Boris Akunin: If Navalny is jailed

17 April 2013 

Source: (info)
If Navalny is sent to jail, Russia will fall into a rut it will be impossible to get out off before we reach the final destination. And this last station will be called Revolution Square.

We have already embarked on this dead-end track once before: on 24 September 2011. At that time I cited here, on my blog, an article from the New York Times: "The next Russian Revolution started this month. It will be another two or three or even four decades before the Russian people take to the streets to overthrow their dictator — and the timing will depend more on the price of oil than on anything else — but as of Sept. 24, revolution rather than evolution became Russia’s most likely path in the medium term."

Then in December by some miracle we jumped off that fatal track, and now we are returning to it, under even more gloomy circumstances, against a background of repression and imprisonments, means that the revolution is not twenty years away, but much nearer.

This is no artistic exaggeration or 'crying wolf.' It is a logical chain.

If Navalny is sent to jail, then it is an absolute certainty that those arrested in the 6 May case will be jailed too. And you can be sure that that will not be the end of the affair. Because, once they've said 'a' and 'b', they'll be forced to go through the entire alphabet right to the end.

If Navalny is sent to jail, the concept of centrism, which people like me have been defending all these last 18 months, will be destroyed. Our only remaining option will be to keep quiet. It turns out that those who were foaming at the mouth trying to get through to us that you cannot play with the Putin regime using legal means, that white ribbons and bright smiles would not drive this cloud away, will have been proved right.

Centrism is a very broad concept. It unites all those who want a smooth, gradual transition to democracy: from the pre-Putin era Kudrin-Prokhorov on one flank to the radical Navalny on the other, and "people like me" somewhere in the middle.

Yes, Aleksei Navalny is also one of the "centrists." Despite all his protest rally rhetoric, he did not want to smash up the political system, but purge it of corruption; he had no plans to storm the Kremlin, but to participate in elections. That is the position of a reformer, not a revolutionary. A term of imprisonment for Navalny will be equivalent to a defeat for the very idea of non-violent regeneration.

Putin's regime will not hold out for long in any case, because in today's world an autocratic model of governance is archaic and hopelessly ineffective. But there will be no peaceful retirement after the loss of an election. There will be an overthrow of the government. With a crash and a bang and quite possibly a splattering of blood. As a result someone will come to power who is capable of crossing over through this blood. Possibly Navalny himself, but not today's Navalny, but one hardened by life behind bars.

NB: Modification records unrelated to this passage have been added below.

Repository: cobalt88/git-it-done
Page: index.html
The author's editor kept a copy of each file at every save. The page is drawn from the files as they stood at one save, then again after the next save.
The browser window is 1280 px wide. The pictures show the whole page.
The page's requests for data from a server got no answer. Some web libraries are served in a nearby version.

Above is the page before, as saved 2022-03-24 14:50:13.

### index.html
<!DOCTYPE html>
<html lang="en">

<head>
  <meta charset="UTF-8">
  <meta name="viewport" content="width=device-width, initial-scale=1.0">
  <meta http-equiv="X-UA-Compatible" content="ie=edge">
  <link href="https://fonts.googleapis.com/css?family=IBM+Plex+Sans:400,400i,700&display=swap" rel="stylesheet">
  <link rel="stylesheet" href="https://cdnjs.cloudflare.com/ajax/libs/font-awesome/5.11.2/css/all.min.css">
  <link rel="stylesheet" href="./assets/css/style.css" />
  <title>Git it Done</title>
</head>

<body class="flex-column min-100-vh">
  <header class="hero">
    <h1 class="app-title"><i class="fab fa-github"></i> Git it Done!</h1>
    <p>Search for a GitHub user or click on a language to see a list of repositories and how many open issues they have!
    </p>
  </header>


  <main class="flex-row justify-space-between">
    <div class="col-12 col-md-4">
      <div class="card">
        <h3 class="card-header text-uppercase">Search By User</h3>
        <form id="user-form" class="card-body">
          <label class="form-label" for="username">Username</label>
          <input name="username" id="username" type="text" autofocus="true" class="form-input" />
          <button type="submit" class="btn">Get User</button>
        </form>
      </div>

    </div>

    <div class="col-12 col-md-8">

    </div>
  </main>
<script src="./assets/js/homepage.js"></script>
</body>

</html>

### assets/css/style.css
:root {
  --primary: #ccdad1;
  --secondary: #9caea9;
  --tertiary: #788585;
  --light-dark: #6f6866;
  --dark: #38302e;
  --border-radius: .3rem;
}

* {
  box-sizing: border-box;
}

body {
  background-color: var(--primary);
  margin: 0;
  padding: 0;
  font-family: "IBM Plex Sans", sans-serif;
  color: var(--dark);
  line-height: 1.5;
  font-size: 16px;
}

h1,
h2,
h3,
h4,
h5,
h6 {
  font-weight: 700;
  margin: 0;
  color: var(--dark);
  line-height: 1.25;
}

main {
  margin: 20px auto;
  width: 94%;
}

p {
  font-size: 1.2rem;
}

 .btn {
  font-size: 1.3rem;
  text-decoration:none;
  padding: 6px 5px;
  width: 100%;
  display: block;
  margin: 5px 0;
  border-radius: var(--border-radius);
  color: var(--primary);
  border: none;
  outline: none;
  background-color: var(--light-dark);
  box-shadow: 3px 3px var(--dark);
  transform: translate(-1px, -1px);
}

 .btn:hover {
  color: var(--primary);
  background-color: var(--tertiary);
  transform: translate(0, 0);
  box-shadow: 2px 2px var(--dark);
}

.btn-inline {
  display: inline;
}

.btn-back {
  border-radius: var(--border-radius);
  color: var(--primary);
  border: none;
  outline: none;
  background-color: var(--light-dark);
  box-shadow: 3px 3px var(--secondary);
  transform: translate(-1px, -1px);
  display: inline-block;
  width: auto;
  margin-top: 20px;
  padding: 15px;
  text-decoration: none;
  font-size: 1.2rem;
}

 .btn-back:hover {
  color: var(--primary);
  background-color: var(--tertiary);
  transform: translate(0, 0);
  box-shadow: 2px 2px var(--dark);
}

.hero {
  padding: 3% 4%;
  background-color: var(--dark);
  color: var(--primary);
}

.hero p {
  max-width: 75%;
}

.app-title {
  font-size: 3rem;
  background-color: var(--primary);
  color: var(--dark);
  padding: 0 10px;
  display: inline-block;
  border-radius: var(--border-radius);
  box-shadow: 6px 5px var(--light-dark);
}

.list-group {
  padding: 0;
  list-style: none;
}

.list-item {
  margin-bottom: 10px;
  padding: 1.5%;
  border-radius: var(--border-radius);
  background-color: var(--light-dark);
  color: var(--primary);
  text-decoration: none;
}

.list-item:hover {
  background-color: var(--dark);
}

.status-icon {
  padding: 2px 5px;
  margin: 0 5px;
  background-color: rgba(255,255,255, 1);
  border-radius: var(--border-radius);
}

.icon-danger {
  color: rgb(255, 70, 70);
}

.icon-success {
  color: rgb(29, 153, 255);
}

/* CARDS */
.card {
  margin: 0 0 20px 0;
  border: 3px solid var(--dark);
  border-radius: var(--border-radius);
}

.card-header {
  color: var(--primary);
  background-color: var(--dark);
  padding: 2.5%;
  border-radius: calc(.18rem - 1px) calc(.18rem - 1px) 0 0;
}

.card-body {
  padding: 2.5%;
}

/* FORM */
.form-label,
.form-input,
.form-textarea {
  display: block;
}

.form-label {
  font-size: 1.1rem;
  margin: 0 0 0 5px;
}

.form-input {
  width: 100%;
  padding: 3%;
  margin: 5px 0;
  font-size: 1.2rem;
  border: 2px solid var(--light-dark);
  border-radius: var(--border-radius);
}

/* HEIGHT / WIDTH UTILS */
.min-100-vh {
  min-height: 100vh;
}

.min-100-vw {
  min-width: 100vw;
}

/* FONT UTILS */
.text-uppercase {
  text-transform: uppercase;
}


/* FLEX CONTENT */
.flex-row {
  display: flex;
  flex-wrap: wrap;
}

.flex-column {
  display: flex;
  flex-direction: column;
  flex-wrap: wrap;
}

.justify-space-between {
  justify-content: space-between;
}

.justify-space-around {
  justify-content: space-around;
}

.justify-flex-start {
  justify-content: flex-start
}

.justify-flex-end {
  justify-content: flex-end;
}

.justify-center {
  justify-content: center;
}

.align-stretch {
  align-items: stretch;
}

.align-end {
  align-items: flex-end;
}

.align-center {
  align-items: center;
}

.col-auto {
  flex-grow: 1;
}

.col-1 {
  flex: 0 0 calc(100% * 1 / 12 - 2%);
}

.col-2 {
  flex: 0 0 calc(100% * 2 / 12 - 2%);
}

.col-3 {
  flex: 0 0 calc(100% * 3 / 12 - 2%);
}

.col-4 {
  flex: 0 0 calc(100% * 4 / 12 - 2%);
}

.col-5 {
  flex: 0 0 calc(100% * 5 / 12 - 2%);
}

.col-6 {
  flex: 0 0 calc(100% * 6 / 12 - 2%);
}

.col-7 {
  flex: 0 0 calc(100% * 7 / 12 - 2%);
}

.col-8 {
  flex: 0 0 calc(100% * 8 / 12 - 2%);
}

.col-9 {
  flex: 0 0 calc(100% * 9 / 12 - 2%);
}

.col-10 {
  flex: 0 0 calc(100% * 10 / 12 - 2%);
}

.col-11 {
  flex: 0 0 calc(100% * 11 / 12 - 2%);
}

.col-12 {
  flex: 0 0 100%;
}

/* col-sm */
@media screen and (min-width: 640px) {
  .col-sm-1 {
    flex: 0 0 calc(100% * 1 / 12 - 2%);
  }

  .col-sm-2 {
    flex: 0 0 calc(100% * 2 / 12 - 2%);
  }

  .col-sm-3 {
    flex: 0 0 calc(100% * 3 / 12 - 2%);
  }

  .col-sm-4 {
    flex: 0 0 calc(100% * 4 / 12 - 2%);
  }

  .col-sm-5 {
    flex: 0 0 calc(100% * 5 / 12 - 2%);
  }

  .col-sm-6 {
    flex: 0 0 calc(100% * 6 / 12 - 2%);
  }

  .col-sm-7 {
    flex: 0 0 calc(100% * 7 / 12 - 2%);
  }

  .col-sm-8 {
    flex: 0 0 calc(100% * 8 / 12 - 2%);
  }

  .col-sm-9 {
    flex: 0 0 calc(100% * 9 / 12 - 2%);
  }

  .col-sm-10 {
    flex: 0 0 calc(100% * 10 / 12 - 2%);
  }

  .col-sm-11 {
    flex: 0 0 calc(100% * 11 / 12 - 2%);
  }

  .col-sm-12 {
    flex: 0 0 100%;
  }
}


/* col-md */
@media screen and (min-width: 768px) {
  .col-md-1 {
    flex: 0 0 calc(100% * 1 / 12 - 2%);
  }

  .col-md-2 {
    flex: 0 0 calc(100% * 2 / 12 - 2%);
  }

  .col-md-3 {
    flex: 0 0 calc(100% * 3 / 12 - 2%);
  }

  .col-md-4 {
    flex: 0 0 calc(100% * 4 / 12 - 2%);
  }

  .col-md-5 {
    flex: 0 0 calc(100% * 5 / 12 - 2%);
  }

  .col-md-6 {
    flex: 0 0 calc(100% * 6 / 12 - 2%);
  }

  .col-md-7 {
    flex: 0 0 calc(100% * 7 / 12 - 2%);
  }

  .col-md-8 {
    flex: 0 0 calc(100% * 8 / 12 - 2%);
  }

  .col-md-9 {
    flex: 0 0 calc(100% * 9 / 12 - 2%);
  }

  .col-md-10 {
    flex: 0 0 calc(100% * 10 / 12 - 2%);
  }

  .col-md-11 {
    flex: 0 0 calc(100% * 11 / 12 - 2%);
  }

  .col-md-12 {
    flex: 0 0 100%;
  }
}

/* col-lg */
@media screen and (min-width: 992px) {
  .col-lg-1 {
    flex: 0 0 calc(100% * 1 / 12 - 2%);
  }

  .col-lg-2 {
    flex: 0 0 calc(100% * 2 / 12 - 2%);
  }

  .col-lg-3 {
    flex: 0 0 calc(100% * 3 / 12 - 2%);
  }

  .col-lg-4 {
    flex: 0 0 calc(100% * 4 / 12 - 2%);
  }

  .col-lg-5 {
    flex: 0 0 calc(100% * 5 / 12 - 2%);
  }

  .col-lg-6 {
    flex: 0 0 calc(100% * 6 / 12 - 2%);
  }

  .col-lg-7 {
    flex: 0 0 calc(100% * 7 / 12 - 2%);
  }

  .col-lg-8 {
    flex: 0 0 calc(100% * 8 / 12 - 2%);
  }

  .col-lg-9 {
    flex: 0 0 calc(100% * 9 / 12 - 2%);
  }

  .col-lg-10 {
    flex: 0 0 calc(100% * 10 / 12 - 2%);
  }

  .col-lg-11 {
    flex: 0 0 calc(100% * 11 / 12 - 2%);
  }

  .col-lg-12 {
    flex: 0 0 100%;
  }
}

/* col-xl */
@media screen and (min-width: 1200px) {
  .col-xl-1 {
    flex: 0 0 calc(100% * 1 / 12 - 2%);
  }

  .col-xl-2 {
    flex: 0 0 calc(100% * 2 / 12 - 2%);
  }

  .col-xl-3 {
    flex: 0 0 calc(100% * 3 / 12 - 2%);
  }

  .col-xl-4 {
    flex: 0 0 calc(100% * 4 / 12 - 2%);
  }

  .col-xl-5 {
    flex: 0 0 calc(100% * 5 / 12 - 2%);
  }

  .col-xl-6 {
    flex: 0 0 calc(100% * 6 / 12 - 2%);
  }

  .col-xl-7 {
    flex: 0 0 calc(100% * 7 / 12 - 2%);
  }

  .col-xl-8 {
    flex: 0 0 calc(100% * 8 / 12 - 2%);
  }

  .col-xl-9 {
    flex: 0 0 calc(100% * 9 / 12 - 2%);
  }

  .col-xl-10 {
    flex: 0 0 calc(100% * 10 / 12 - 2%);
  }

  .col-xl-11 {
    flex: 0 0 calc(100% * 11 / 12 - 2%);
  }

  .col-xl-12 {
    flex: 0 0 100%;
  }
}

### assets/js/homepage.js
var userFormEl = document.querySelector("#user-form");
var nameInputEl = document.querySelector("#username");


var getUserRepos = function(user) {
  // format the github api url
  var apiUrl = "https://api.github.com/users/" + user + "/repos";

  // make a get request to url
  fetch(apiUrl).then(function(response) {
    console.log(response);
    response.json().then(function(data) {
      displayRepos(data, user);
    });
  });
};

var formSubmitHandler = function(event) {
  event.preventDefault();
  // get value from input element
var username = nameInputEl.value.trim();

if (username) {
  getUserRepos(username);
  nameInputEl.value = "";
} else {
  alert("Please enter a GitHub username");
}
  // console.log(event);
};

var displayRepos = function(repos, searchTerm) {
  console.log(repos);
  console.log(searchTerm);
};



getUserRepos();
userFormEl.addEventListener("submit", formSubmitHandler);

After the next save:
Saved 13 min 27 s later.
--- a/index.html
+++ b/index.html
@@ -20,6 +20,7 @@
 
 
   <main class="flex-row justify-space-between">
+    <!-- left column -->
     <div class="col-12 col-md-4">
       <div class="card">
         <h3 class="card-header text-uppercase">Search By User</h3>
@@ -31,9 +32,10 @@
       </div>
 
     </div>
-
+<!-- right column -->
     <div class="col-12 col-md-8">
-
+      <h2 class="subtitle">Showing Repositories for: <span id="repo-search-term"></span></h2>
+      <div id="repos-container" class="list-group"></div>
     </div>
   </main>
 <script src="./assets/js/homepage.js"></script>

If Navalny is jailed, the mainstream opposition will inevitably become revolutionaries. And it won't be the harmless buffoon Limonov or the angry intellectuals Kasparov and Piontkovsky. New leaders and new ways of fighting will emerge. The chief slogan will be one of irreconcilability: "Either we'll destroy them - or they'll destroy us."

As for the centrists, they will split into two groups. One will unite with the "revolutionaries", the other will join the ranks of the Putinists (only up until the first bang, of course).

"People like me" will not side with one one group or the other. It's clear why we won't join the Putinists. They stink to high heaven. But we won't call anyone to revolution either. Because we clearly understand: it would be us doing the calling, but it would be the young people who would fall under the batons, and even bullets.

So okay, it isn't really about "people like me" at all. Just as we have been featuring in a small way now and again in the political news (not "our" news) over the past 18 months, so we shall no longer figure there. We shall return with relief to our familiar and beloved work. But then again that isn't true: there will be no sense of relief. There will be bitterness and a feeling of guilt that we tried to avert a disaster and did not succeed. That is all I have been thinking about lately. 

If everything does turn out that way (and if Navalny is jailed, it definitely will), then what lies ahead of us, all of us, is exactly that: disaster.

And out along the Rublyovka a little man swims in a big pool and plays with big dogs, revelling in his grandeur, thinking he will live forever. He sees nothing, hears nothing, understands nothing.

Source: "A love of history"